Background: Most adolescent girls fail to meet current physical activity guidelines. Physical activity behaviours track from childhood into adulthood and providing adolescent girls with opportunities to be physically active may have health benefits beyond childhood. The effects of walking interventions on adult cardiometabolic health are known, however less is understood about the potential of walking to promote physical activity in adolescents. Following the Walking In ScHools (WISH) feasibility study, this definitive trial aimed to evaluate the effectiveness of a novel, low-cost, school-based walking intervention at increasing physical activity levels of adolescent girls (aged 12-14 years).
Methods: Female pupils were recruited from eighteen schools across the border region of Ireland and in Northern Ireland. In intervention schools (n=9), girls aged 15-18 years, were trained as walk leaders, and led the younger pupils in 10-15 min walks before school, at break and lunch recess. All walks took place in school grounds and pupils were encouraged to participate in as many walks as possible each week. The primary outcome measure was accelerometer determined total physical activity (counts per minutes, cpm).
Results: In total, 589 pupils were recruited to the study. At baseline, pupils engaged in a median (interquartile range (IQR)) 35.7 (21.2) mins moderate-vigorous physical activity (MVPA) per day and only 12% (n=66) of participants met physical activity guidelines (60 mins MVPA per day). The intervention was delivered for a mean (standard deviation (SD)) 19.9±0.97 weeks. The mean post-intervention total physical activity for the intervention group was 676cpm and 710cpm in the control group. Post-intervention total physical activity did not statistically differ between groups when adjusted for age, body mass index z-scores and baseline physical activity (mean difference, -33.5, 95% CI= -21.2 to 88.1; p=0.213).
Conclusions: ‘Scaling-up’ physical activity interventions is challenging and despite a promising feasibility study, the results of this fully powered trial suggest that in this context, the WISH intervention did not increase device measured physical activity. Since the COVID-19 pandemic, school environments have changed and although pupils enjoyed the programme, attendance at walks was low, indicating that there is a need to better understand how to implement interventions within schools.
Original languageEnglish
Article number19
Pages (from-to)1-19
Number of pages20
JournalInternational Journal of Behavioral Nutrition and Physical Activity
Volume21
Issue number1
DOIs
Publication statusPublished (in print/issue) - 19 Feb 2024
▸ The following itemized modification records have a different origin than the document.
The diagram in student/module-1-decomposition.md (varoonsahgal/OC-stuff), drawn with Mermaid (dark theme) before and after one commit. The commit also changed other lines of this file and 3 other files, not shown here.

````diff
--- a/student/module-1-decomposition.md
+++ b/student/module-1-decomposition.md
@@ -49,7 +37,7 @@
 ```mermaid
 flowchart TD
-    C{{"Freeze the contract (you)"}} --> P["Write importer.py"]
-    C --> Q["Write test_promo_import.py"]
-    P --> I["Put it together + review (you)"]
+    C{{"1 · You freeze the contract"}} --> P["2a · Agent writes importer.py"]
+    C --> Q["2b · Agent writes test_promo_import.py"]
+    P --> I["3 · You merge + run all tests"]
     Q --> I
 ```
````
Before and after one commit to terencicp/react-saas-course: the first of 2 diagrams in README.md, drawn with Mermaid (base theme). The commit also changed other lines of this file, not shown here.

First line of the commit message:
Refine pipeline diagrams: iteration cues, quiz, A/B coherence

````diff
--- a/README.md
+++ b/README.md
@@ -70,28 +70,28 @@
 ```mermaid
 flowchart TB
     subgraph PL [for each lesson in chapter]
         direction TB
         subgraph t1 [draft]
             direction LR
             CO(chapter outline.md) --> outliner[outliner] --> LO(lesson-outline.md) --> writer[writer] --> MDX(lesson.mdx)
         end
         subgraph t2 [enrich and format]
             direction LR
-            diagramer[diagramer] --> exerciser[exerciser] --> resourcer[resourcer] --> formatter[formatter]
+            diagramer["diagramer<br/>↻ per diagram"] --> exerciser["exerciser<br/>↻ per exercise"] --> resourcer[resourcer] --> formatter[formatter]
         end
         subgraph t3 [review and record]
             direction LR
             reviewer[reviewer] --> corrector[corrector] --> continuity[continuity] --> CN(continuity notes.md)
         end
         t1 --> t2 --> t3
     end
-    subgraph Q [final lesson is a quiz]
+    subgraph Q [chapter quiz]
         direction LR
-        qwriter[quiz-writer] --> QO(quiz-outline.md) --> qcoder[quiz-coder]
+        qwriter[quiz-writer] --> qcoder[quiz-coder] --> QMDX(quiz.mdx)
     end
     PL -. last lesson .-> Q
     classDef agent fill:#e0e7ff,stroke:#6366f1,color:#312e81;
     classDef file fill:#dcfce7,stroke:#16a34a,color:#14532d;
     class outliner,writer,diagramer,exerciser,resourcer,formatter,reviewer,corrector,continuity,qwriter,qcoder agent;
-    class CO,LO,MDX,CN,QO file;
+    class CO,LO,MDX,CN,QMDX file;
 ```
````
Bibliographical note

The WISH study is funded from INTERREG VA funding of €8.84 m (including 15% contribution from the Department of Health in NI and Republic of Ireland), which had been awarded to the HSC Research & Development Division of the Public Health Agency Northern Ireland and to the Health Research Board in Ireland for the Cross-border Healthcare Intervention Trials in Ireland Network (CHITIN) project. The funders had no role in the design or execution of the study, analysis, interpretation of the data or decision to submit results.

Keywords

  • physical activity
  • walking
  • adolescent girls
  • peer-led
  • school-based
  • intervention
  • low-cost
  • behaviour change
  • Intervention
  • Low-cost
  • Physical activity
  • Peer-led
  • Behaviour change
  • Walking
  • School-based
  • Adolescent girls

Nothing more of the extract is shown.